→ Problem to solve
Filter the listing below, please, and copy only the lines with the word "bottom".
★ ★ ★
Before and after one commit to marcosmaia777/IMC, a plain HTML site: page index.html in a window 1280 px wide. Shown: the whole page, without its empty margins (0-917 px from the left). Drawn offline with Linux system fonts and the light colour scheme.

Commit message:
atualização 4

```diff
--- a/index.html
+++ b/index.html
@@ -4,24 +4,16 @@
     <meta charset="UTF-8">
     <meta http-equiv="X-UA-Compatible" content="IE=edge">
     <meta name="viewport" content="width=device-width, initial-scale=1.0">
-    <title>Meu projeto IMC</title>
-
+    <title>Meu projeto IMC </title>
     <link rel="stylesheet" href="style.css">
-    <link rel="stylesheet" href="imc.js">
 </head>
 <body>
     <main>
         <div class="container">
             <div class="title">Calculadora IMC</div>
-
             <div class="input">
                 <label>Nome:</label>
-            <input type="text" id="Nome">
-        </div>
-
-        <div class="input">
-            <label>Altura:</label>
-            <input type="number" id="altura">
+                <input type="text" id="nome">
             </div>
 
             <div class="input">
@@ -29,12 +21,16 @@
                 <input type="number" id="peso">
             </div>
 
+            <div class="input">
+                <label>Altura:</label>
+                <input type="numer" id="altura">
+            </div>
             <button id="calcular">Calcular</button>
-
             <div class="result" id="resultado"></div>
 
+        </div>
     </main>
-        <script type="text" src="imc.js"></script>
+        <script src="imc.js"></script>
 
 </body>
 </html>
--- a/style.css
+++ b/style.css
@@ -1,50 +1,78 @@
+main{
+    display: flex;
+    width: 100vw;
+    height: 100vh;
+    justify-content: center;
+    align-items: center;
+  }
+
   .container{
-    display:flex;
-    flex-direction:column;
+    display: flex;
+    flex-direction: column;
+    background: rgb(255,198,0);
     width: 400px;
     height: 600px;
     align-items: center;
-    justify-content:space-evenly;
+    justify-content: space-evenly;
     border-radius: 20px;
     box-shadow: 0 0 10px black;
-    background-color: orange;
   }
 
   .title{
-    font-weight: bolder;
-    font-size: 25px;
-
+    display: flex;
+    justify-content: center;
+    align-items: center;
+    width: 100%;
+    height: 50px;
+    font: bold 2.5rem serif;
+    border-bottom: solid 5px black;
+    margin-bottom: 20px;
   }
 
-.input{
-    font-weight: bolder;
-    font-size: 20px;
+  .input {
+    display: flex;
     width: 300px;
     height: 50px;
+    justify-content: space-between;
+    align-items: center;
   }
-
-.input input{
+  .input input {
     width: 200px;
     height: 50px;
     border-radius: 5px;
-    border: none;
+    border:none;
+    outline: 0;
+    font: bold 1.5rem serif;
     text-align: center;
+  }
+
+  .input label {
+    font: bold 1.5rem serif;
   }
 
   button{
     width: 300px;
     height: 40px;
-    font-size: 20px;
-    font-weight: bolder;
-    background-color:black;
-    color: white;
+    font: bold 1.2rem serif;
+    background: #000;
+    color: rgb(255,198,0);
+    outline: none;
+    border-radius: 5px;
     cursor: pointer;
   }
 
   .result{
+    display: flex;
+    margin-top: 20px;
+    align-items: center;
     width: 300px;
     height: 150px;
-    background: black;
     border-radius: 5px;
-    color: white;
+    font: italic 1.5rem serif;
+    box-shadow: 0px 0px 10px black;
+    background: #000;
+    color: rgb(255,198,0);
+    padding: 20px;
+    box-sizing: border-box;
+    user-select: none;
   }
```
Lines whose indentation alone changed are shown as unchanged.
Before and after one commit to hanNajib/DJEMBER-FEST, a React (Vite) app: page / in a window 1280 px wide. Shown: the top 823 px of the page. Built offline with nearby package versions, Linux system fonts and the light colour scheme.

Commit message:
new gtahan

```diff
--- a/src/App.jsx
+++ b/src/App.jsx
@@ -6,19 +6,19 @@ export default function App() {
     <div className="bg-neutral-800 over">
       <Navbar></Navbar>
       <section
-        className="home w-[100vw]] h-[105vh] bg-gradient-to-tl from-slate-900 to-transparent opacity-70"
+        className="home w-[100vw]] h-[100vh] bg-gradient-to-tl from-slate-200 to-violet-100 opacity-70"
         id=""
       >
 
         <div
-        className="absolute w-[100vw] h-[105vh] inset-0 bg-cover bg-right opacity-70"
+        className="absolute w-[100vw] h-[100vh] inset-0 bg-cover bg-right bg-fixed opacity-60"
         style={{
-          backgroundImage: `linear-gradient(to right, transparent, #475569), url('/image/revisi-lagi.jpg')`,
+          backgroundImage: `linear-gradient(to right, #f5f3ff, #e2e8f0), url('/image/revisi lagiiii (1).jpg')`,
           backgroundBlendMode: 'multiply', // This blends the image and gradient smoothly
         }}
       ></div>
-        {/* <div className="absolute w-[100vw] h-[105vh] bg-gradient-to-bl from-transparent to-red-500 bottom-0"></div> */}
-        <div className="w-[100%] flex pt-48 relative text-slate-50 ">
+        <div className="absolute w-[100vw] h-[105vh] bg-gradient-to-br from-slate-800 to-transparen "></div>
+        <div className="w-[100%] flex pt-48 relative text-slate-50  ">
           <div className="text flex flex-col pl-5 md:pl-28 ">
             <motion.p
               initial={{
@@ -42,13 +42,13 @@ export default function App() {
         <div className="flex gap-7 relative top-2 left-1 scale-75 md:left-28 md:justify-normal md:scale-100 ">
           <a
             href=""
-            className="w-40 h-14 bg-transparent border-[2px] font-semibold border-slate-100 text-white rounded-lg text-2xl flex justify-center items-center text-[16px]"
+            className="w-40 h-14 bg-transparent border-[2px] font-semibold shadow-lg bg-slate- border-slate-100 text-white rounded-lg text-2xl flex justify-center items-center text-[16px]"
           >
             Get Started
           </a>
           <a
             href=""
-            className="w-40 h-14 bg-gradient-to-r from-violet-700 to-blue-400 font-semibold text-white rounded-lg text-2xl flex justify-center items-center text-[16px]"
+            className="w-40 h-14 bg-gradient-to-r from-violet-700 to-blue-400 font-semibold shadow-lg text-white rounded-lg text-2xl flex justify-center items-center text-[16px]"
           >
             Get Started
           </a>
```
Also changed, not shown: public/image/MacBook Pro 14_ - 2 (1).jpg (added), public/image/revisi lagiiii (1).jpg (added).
★ ★ ★
→ Answer space
+    border-bottom: solid 5px black;
+    margin-bottom: 20px;
-        {/* <div className="absolute w-[100vw] h-[105vh] bg-gradient-to-bl from-transparent to-red-500 bottom-0"></div> */}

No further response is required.